### Work task
Select all lines in the records that include "cells".

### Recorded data
_ _ _ _

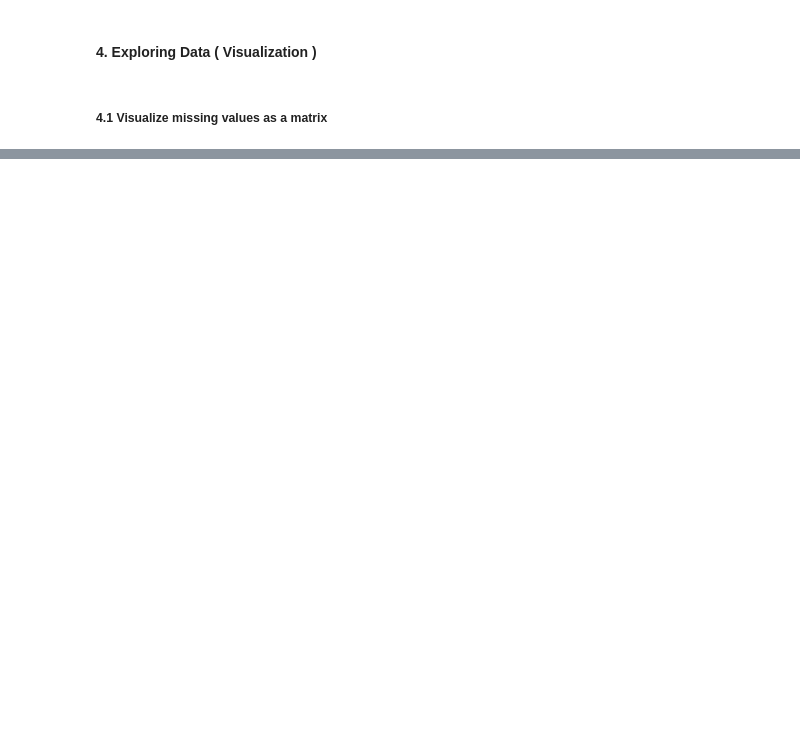
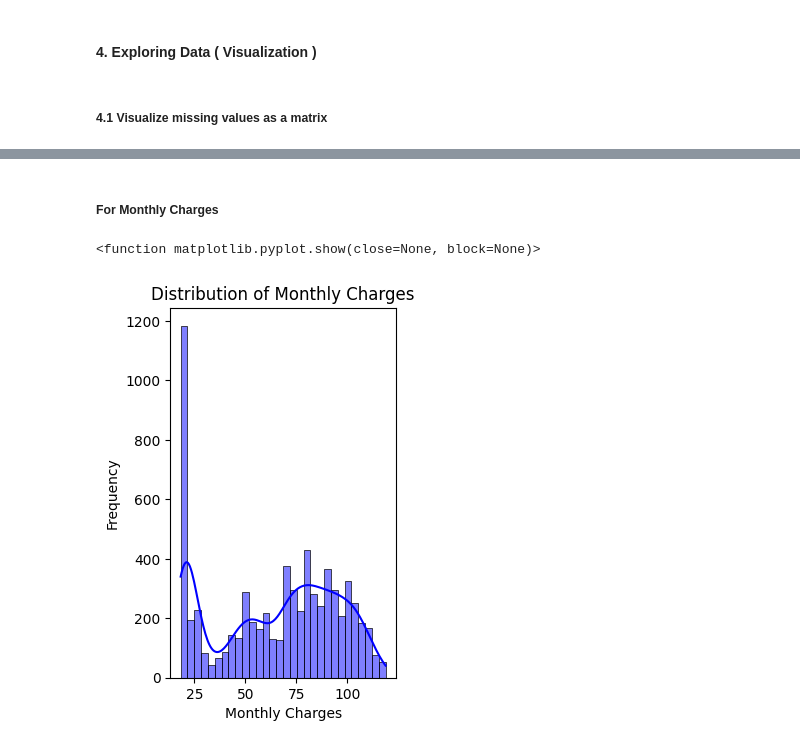
Before and after one commit to ShreyashBhardwaj1/Costumer-churn-prediction, a Jupyter notebook: notebook/1.EDA COSTUMER CHURN PREDICTION.ipynb, the cells around one changed output, grey strips where cells are left out. Cells and saved outputs as stored; diff of their text form; code cells hidden in the pictures; blank space fills up the shorter version.

```diff
--- a/notebook/1.EDA COSTUMER CHURN PREDICTION.ipynb
+++ b/notebook/1.EDA COSTUMER CHURN PREDICTION.ipynb
@@ -269,0 +306,12 @@ NameError: name 'msno' is not defined
+# %% [markdown]
+##### For Monthly Charges
+# %%
+plt.subplot(1, 2, 1)
+sns.histplot(data=df, x='MonthlyCharges', bins=30, kde=True, color='b')
+plt.title('Distribution of Monthly Charges')
+plt.xlabel('Monthly Charges')
+plt.ylabel('Frequency')
+plt.show
+# %% [output]
+<function matplotlib.pyplot.show(close=None, block=None)>
+[figure, added]
```
Also changed, not shown: parts of 28 cells of this notebook, 1 other file.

_ _ _ _

### Exercise response
Before and after one commit to ShreyashBhardwaj1/Costumer-churn-prediction, a Jupyter notebook: notebook/1.EDA COSTUMER CHURN PREDICTION.ipynb, the cells around one changed output, grey strips where cells are left out. Cells and saved outputs as stored; diff of their text form; code cells hidden in the pictures; blank space fills up the shorter version.
Also changed, not shown: parts of 28 cells of this notebook, 1 other file.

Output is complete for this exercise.